A big hit for leisure and hospitality
By the end of September, a little more than 1 of every 4 leisure and hospitality jobs had disappeared – a huge improvement from the 60% drop in April. But with so many fewer jobs, earnings from bar, hotel and restaurant workers dropped by 9%, or $34 million. That’s more than four times the region’s 2% drop in total wages during the summer quarter last year.
Pay is a factor, too.
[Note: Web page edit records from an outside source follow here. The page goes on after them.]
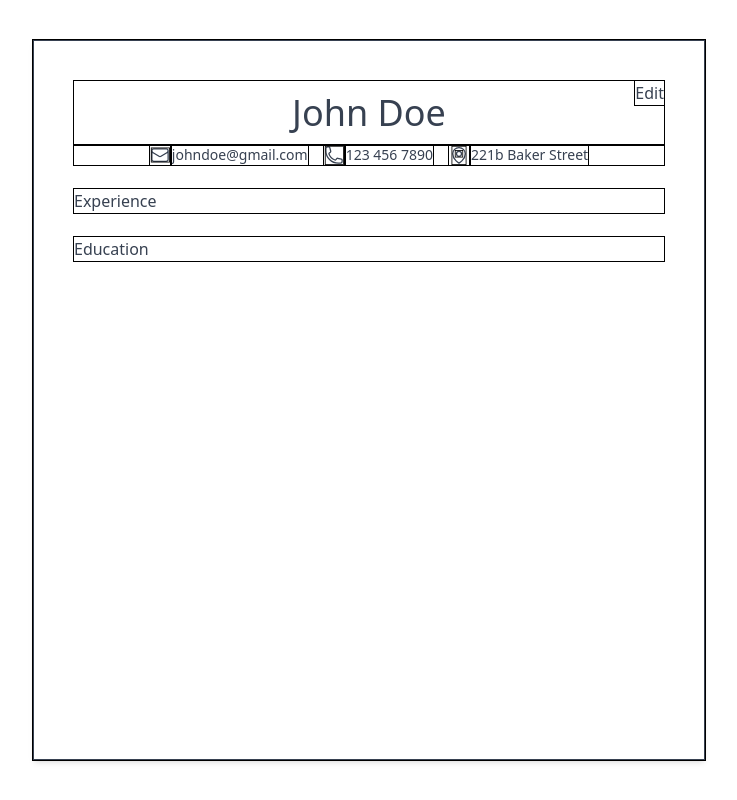
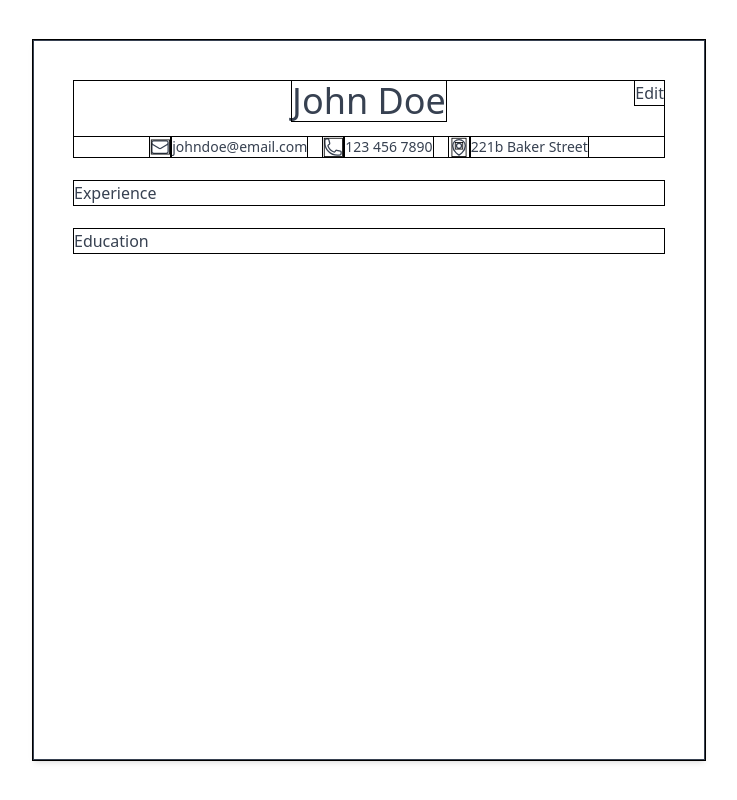
Before and after one commit to royojeda/cv-application, a React (Create React App) app: page / in a window 1280 px wide. Shown: the whole page, without its empty margins (271-1008 px from the left). Built offline with nearby package versions, Linux system fonts and the light colour scheme.

Commit message:
Update GeneralInformation's styles

```diff
--- a/src/App.tsx
+++ b/src/App.tsx
@@ -6,7 +6,7 @@ export default class App extends React.Component {
     return (
       <div className="flex min-h-screen w-screen text-gray-700">
         <div className="flex flex-1 items-center justify-center p-4 sm:p-10">
-          <div className="flex min-h-full max-w-2xl flex-1 flex-col gap-6 border border-gray-700 p-10 shadow-md">
+          <div className="flex min-h-full max-w-2xl flex-1 flex-col gap-6 border border-gray-700 p-4 shadow-md sm:p-10">
             <GeneralInformation />
             <div>Experience</div>
             <div>Education</div>
--- a/src/components/GeneralInformation.tsx
+++ b/src/components/GeneralInformation.tsx
@@ -3,11 +3,11 @@ import React from "react";
 export default class GeneralInformation extends React.Component {
   render() {
     return (
-      <div className="general-information relative">
+      <div className="general-information relative flex flex-col items-center gap-4">
         <button className="absolute right-0">Edit</button>
-        <div className="py-3 text-center text-4xl font-medium">John Doe</div>
-        <div className="flex flex-col items-center justify-center gap-4 xs:flex-row">
-          <div className="email-address flex items-center gap-0.5 text-sm">
+        <div className="text-center text-4xl font-medium">John Doe</div>
+        <div className="flex w-full flex-col items-center justify-center gap-4 xs:flex-row">
+          <div className="email-address flex items-center justify-center gap-0.5 text-sm">
             <svg
               xmlns="http://www.w3.org/2000/svg"
               fill="none"
@@ -22,9 +22,9 @@ export default class GeneralInformation extends React.Component {
                 d="M21.75 6.75v10.5a2.25 2.25 0 01-2.25 2.25h-15a2.25 2.25 0 01-2.25-2.25V6.75m19.5 0A2.25 2.25 0 0019.5 4.5h-15a2.25 2.25 0 00-2.25 2.25m19.5 0v.243a2.25 2.25 0 01-1.07 1.916l-7.5 4.615a2.25 2.25 0 01-2.36 0L3.32 8.91a2.25 2.25 0 01-1.07-1.916V6.75"
               />
             </svg>
-            <div className="break-words">johndoe@gmail.com</div>
+            <div className="break-words">johndoe@email.com</div>
           </div>
-          <div className="phone-number flex items-center gap-0.5 text-sm">
+          <div className="phone-number flex items-center justify-center gap-0.5 text-sm">
             <svg
               xmlns="http://www.w3.org/2000/svg"
               fill="none"
@@ -41,7 +41,7 @@ export default class GeneralInformation extends React.Component {
             </svg>
             <div className="break-words">123 456 7890</div>
           </div>
-          <div className="address flex items-center gap-0.5 text-sm">
+          <div className="address flex items-center justify-center gap-0.5 text-sm">
             <svg
               xmlns="http://www.w3.org/2000/svg"
               fill="none"
@@ -61,7 +61,7 @@ export default class GeneralInformation extends React.Component {
                 d="M19.5 10.5c0 7.142-7.5 11.25-7.5 11.25S4.5 17.642 4.5 10.5a7.5 7.5 0 1115 0z"
               />
             </svg>
-            <div className="break-words">221b Baker Street</div>
+            <div className="break-words text-center">221b Baker Street</div>
           </div>
         </div>
       </div>
```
Because leisure and hospitality jobs pay much less than the average Buffalo Niagara job, their impact on the drop in total earnings has been much less severe than the steep losses in employment.
Because the remaining leisure and hospitality workers often received extra pay raises to stay on the job and likely worked longer hours, their average weekly wage, which reflects the hourly wage and the hours worked, shot up by $140 during the summer to almost $600 – a 31% increase.
For some of those frontline workers, that bonus pay has since disappeared, even as more jobs have returned. By the end of March, the employment shortfall had narrowed to 1 of every 5 leisure and hospitality jobs, which means the wage gap also has narrowed, though we don’t have the data to say by how much.
Average wages are rising fast
Another odd thing has happened during this recession. Overall wages are plunging as jobs disappear, but workers who have kept their jobs have been taking home much bigger paychecks – partly because they’re working more, and partly because many got raises to reward them for staying on the job while lockdowns were in effect.